Piers Plowman is an extraordinary important document about the issues dramatically relevant to this day. It confronts poverty and inequity in 14th-century England and explores the need for virtue and social justice, encouraging its readers to create equality with open access for people of all classes and abilities. Though a Christian poem, Piers addresses issues of inclusivity, social responsibility and communal duty, as the poem’s protagonist wanders about the world, facing injustice and persecution as he looks for truth and salvation. Michael Calabrese, author of An Introduction to Piers Plowman and director of the Chaucer Studio’s Middle English recording of the poem, brings Piers Plowman to life for 21st-century students and for all readers interested in the history of society, virtue, faith and salvation.
Michael Calabrese is professor of english, California State University, Los Angeles, and author of An Introduction to Piers Plowman.
"Langland has offered us a truly Catholic consideration of the great struggle that is human existence, one that requires, first and foremost, God's grace, but also our cooperation."~Crisis Magazine
"Calabrese's translation of Piers Plowman is an admirable addition to the world of Langland's material archive, and one that I think will help students - particularly introductory ones - begin to work thoughtfully and to care about the poem."~Digital Philology
" Piers Plowman is a vertiable treasure trove of comments about fundamental ethics and morality at a difficult moment of time, the late fourteenth century...the new translation by Calabrese immediately invites one to restart our reading of this monumental text."~Mediaevistik
"A hugely entertaining, and inviting, romp through the earliest version of Langland's great Middle English poem. Calabrese's engaging approach will surely lure many students into the world of Piers Plowman, as is his primary, and urgent, intention. There is something very alive here that one will not find in many other places. Calabrese's book is a high point in this rich area of Piers Plowman's history."~Medieval Review
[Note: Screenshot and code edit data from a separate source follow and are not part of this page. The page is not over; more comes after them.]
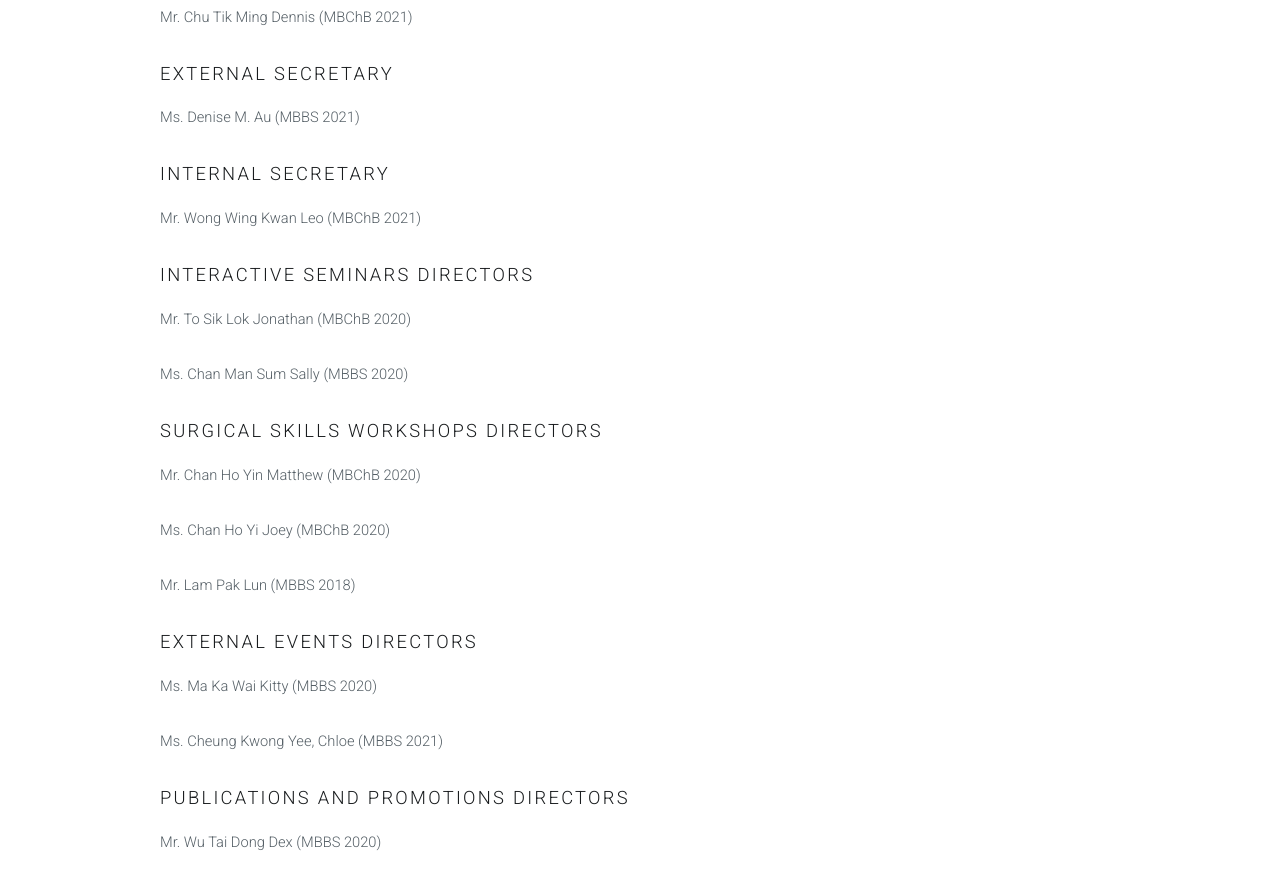
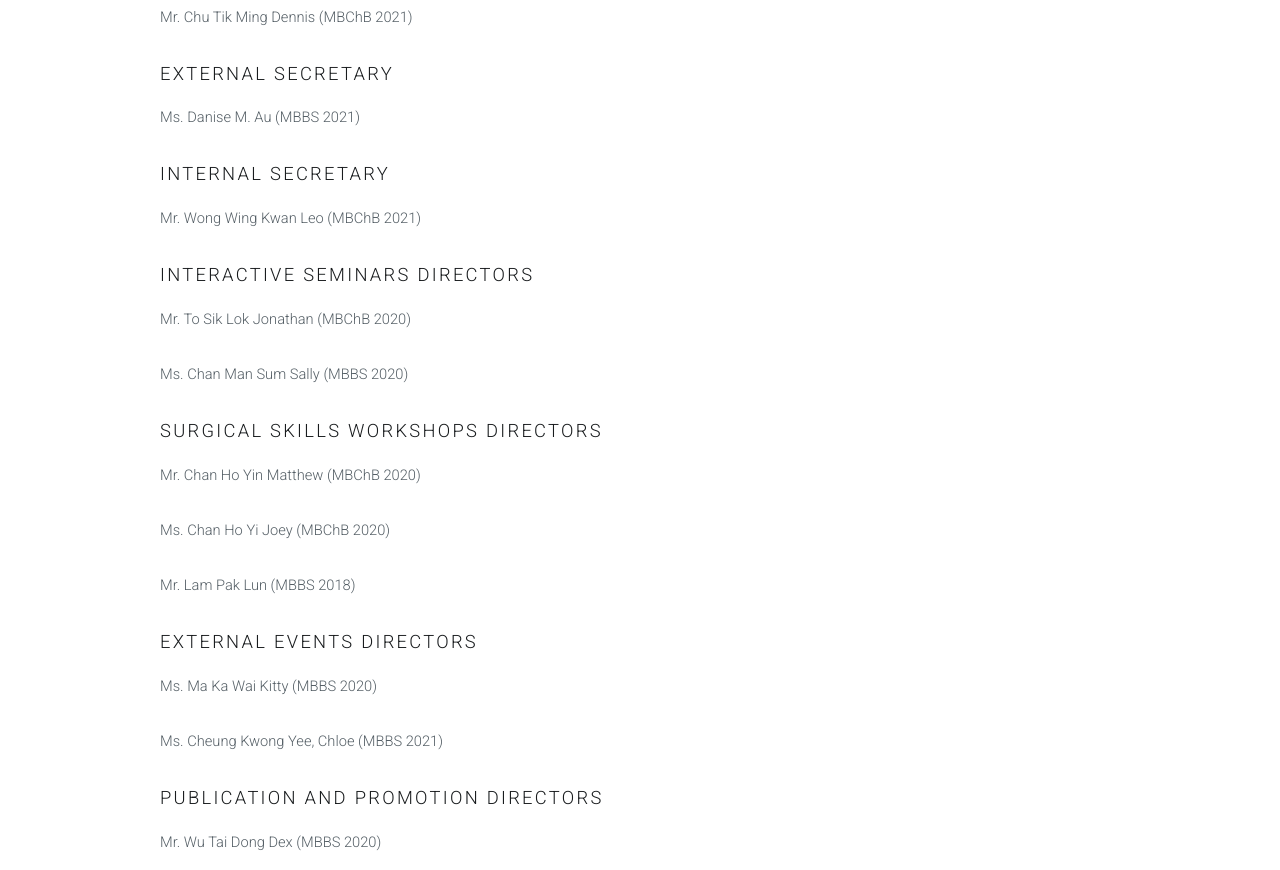
Before and after one commit to SSAHK/ssahk.github.io, a Jekyll site: the page built from _posts/2015-10-4-second-committee.md, in a window 1280 px wide and 1400 px high. Shown: the part 527-1397 px from the top of the window. Built offline with Jekyll 4.4.1, drawn with Linux system fonts in a browser that asks for light colours.

Commit message:
Change in new com

```diff
--- a/_posts/2015-10-4-second-committee.md
+++ b/_posts/2015-10-4-second-committee.md
@@ -18,7 +18,7 @@ Mr. Chu Tik Ming Dennis
 
 ### External Secretary
 
-Ms. Denise M. Au
+Ms. Danise M. Au
 (MBBS 2021)
 
 ### Internal Secretary
@@ -52,7 +52,7 @@ Ms. Ma Ka Wai Kitty
 Ms. Cheung Kwong Yee, Chloe
 (MBBS 2021)
 
-### Publications and Promotions Directors
+### Publication and Promotion Directors
 
 Mr. Wu Tai Dong Dex
 (MBBS 2020)
```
"Michael Calabrese's book satisfies a long-standing need for a modern, affordable, student-friendly translation of the A version of Piers Plowman. The volume is a concise introduction to Langland studies, translating the most accessible (and teachable) version of Piers and supplementing it with information useful to students."~Speculum